This discussion, ultimately, is to promote Dr. Grundmann’s incredibly important population survey of kratom tea drinkers. The data from this survey will be able to further our scientific understanding of this leaf, and its consumption when prepared traditionally.
These are the crucial, final innings in the story of kratom. At the moment, it has drawn the ire of federal regulatory agencies, for whatever reason. Nobody can protect kratom by themselves. What is required is rigorous, scientific analysis of kratom, including it’s potential for both good and bad. However, given the politics surrounding kratom, the ability for scientists to experiment with it is limited.
You Can Help!
To get around this, we need a grassroots commitment to discovering the truth regarding this leaf. As such, surveys are one of our best options. The current survey that Dr. Grundmann is conducting is one of the most rigorous and controlled population surveys on kratom every conducted. Yet for the results to have any weight, it is up to you to participate.
If we fail to collect adequate data to make any meaningful conclusions, then the enemies of kratom will be able to continue to propagate their ill informed claims. In the grand scheme of things, we know surprisingly little about kratom. That means that both the claims made by advocates and kratom-haters are founded on thin evidence. To collect a meaningful amount of data from this survey would allow for a more scientific discussion to be had. Truly, all those committed to honesty above speculation will want for this survey to be widely responded to.
How To Help

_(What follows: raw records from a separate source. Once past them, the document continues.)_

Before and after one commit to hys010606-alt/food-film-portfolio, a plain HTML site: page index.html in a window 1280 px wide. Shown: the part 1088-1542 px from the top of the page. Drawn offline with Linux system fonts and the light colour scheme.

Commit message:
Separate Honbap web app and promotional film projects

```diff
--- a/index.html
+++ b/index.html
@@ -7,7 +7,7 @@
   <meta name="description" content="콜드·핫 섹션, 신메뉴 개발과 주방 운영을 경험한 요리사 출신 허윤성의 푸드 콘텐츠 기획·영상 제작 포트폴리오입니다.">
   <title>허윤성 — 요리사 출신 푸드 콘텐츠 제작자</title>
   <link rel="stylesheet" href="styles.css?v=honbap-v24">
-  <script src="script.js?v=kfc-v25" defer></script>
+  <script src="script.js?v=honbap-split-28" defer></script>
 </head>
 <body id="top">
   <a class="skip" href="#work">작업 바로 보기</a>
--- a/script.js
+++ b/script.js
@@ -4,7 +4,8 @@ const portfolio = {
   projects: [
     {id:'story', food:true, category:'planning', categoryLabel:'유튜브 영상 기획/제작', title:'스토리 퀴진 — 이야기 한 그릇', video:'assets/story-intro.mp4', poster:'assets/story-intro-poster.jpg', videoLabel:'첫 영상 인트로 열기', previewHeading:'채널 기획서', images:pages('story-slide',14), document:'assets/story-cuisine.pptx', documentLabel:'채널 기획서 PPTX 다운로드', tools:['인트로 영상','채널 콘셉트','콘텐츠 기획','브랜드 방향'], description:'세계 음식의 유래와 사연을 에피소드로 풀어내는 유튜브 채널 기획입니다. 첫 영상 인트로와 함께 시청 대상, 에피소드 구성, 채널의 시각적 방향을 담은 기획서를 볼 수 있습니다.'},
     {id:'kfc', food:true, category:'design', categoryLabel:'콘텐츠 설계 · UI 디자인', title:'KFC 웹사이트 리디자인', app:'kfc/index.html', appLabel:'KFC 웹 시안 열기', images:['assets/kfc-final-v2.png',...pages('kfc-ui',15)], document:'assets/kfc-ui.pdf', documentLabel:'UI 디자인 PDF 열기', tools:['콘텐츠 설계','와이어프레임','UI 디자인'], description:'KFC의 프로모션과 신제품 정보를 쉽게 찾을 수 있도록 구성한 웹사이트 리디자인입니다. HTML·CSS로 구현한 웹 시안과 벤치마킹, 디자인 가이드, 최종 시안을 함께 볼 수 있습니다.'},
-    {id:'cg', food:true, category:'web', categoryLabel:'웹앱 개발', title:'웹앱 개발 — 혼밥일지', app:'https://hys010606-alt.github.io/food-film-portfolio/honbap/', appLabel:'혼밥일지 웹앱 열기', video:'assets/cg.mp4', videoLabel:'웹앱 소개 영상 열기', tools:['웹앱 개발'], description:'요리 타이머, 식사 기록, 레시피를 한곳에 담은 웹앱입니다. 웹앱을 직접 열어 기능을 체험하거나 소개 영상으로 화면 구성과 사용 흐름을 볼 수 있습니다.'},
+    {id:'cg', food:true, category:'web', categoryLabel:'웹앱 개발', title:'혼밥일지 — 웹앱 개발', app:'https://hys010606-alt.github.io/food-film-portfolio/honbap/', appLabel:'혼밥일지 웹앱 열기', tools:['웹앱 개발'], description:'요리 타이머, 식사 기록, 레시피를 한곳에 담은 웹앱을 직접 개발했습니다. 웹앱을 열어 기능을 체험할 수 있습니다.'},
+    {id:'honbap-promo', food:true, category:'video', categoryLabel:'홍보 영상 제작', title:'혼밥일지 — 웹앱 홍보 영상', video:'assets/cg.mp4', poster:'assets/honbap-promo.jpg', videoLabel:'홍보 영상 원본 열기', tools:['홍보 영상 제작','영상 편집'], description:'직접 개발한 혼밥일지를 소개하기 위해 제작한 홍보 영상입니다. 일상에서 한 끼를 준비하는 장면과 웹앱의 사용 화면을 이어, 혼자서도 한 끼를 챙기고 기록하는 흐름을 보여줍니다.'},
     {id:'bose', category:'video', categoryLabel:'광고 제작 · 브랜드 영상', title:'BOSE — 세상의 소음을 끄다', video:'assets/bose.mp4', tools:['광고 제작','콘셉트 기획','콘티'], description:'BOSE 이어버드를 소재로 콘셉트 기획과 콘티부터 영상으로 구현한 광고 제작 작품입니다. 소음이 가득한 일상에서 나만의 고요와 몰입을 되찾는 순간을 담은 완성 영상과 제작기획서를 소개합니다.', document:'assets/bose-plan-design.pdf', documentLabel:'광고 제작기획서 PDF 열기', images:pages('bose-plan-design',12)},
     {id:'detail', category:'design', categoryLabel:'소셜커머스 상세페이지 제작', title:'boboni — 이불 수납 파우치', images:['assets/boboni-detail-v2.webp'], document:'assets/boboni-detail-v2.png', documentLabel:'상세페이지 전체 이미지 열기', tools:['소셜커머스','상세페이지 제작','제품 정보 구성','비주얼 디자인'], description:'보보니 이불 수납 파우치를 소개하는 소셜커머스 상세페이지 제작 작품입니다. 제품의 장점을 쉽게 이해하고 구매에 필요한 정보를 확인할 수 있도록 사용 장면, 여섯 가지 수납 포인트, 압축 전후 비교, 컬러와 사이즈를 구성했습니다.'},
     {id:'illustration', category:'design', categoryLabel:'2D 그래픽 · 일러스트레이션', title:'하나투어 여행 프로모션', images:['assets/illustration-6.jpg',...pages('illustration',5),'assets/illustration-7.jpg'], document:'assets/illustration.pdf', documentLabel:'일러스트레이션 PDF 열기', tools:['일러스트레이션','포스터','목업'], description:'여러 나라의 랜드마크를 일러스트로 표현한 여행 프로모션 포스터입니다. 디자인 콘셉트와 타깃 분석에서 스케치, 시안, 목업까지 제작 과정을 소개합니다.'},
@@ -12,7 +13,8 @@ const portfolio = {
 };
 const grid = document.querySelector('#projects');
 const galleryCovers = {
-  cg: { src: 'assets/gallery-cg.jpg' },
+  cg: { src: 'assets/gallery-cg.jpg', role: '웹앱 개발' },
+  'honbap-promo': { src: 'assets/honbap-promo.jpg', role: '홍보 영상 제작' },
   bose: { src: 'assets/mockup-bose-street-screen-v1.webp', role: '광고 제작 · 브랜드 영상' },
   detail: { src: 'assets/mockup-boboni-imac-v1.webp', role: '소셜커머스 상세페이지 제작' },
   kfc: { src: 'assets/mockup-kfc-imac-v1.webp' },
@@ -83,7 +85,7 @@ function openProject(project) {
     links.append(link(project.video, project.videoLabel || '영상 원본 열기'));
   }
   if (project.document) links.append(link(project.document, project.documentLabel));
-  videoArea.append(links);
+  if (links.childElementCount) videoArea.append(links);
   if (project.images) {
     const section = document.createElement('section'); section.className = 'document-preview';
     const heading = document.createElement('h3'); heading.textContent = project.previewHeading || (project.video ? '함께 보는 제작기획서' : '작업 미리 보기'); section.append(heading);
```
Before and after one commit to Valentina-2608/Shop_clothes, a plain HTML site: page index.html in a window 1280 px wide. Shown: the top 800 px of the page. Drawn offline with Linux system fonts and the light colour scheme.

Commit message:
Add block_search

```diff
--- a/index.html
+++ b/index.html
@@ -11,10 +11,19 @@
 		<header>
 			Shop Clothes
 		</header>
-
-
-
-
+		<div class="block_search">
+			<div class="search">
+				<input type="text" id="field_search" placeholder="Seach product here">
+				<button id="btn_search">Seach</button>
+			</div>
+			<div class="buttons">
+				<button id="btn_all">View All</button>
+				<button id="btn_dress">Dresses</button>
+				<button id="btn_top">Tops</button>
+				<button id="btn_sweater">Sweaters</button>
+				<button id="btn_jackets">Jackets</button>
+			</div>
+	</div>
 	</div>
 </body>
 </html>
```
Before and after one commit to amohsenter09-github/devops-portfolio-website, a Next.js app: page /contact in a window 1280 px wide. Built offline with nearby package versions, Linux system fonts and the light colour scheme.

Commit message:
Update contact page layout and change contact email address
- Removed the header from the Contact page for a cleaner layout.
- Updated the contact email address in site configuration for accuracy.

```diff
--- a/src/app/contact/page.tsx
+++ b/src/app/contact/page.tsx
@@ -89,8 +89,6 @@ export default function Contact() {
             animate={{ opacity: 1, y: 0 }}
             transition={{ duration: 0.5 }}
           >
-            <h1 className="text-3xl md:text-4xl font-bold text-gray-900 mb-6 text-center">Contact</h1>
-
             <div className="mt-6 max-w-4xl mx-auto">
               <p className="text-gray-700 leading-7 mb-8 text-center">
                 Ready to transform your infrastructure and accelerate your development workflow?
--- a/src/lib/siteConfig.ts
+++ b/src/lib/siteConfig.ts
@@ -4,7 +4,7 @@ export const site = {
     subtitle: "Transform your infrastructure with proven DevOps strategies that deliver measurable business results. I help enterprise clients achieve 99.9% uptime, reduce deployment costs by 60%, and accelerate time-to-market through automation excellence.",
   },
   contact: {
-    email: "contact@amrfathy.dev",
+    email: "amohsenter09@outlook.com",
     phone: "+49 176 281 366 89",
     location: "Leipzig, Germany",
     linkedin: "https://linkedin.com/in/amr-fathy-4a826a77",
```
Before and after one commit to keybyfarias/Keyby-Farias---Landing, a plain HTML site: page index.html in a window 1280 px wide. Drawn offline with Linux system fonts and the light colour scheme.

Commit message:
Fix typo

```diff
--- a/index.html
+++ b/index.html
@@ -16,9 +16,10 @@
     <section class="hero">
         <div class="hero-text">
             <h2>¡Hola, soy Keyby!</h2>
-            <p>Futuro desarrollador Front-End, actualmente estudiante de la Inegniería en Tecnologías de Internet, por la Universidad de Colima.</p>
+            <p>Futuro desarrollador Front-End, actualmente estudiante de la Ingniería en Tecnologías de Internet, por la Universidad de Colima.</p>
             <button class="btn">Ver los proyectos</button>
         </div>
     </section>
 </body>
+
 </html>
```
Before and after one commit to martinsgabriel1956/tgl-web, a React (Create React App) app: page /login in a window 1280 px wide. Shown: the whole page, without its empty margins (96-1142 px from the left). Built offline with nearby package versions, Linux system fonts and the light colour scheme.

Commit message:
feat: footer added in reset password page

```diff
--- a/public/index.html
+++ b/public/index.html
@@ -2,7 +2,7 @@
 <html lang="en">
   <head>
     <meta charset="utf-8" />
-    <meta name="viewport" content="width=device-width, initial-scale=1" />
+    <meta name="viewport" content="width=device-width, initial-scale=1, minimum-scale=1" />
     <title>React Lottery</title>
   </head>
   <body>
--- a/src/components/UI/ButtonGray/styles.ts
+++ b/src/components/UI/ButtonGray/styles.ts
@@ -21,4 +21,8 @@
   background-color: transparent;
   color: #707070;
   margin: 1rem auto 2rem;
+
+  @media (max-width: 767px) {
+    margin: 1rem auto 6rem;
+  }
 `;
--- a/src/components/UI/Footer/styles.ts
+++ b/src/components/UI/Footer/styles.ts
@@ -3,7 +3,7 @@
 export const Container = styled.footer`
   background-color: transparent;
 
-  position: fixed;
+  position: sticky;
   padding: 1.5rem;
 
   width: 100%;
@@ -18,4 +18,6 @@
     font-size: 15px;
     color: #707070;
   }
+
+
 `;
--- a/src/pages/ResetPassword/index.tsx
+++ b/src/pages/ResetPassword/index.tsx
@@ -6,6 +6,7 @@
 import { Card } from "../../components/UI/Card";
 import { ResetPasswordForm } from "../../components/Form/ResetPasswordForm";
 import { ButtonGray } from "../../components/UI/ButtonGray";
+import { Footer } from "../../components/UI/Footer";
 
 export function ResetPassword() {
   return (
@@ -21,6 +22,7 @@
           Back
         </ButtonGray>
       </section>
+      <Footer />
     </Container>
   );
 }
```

If you would like to participate in this historical research project, you can purchase a discounted bag of our crushed leaf kratom tea bags. From there, it’s as simple, and pleasurable, as drinking tea! After you’ve drunk some of the tea, simply scan the QR code on the bag and fill out the anonymous survey. Or, you can go directly to the survey via https://tinyurl.com/Kratomteasurvey.